Code change snippets:

□ □ □

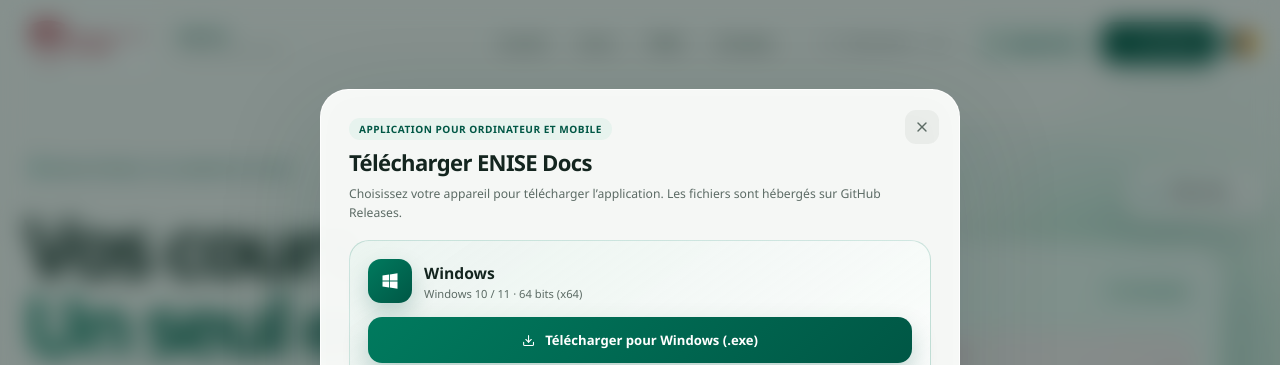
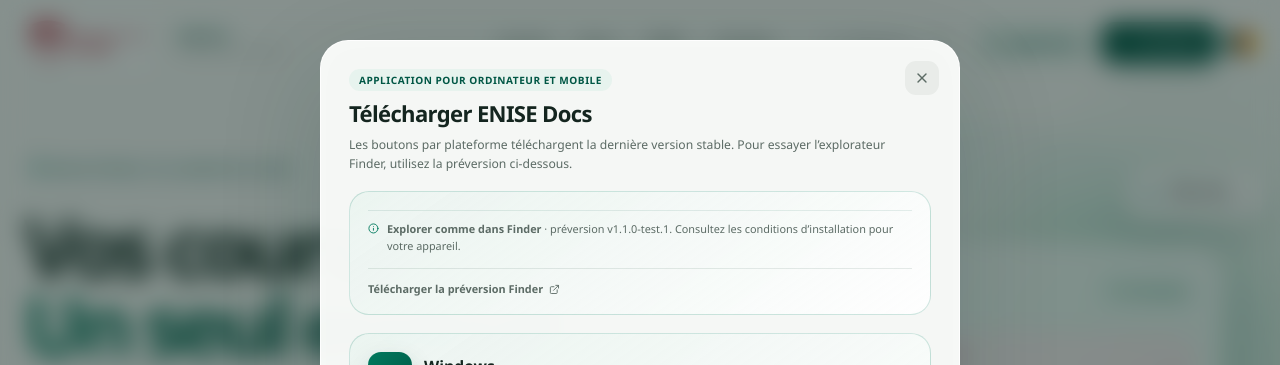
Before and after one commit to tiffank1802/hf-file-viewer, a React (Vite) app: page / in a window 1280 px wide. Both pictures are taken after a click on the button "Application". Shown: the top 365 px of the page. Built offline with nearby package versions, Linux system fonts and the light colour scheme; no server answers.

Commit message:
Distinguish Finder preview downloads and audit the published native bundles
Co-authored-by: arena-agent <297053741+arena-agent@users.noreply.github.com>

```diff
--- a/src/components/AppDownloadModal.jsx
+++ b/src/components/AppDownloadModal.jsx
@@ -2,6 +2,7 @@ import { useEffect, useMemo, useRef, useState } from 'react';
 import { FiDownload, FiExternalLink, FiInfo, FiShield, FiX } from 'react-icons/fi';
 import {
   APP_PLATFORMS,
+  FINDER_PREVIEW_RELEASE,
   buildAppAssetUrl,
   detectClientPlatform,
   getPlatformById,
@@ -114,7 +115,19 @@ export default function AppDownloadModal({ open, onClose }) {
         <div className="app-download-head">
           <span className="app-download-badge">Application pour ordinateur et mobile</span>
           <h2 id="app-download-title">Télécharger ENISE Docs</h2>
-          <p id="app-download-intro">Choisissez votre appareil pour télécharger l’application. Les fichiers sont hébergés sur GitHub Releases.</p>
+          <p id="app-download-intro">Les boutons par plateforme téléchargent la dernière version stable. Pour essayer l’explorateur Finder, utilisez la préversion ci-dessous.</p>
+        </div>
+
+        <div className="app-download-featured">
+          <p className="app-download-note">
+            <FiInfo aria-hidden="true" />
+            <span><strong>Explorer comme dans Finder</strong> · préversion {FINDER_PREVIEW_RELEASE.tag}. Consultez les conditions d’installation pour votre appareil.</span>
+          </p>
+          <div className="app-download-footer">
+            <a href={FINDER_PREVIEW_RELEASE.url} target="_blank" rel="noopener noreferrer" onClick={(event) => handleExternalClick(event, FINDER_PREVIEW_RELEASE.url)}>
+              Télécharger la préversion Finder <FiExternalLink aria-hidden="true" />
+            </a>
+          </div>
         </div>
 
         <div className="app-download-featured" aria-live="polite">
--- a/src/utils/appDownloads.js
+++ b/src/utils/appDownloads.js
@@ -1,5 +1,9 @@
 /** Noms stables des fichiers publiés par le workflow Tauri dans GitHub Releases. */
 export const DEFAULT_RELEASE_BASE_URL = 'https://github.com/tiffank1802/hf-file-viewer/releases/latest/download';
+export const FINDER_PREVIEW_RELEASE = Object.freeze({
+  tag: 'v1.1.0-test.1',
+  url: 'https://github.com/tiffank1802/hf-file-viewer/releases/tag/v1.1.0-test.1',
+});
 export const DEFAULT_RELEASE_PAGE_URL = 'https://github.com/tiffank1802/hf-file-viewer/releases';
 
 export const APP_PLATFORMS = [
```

□ □ □

- [Activity]
Find the word "file" in the records, and report each line that has it.

- [Reply to the exercise]
Before and after one commit to tiffank1802/hf-file-viewer, a React (Vite) app: page / in a window 1280 px wide. Both pictures are taken after a click on the button "Application". Shown: the top 365 px of the page. Built offline with nearby package versions, Linux system fonts and the light colour scheme; no server answers.
 export const DEFAULT_RELEASE_BASE_URL = 'https://github.com/tiffank1802/hf-file-viewer/releases/latest/download';
+  url: 'https://github.com/tiffank1802/hf-file-viewer/releases/tag/v1.1.0-test.1',
 export const DEFAULT_RELEASE_PAGE_URL = 'https://github.com/tiffank1802/hf-file-viewer/releases';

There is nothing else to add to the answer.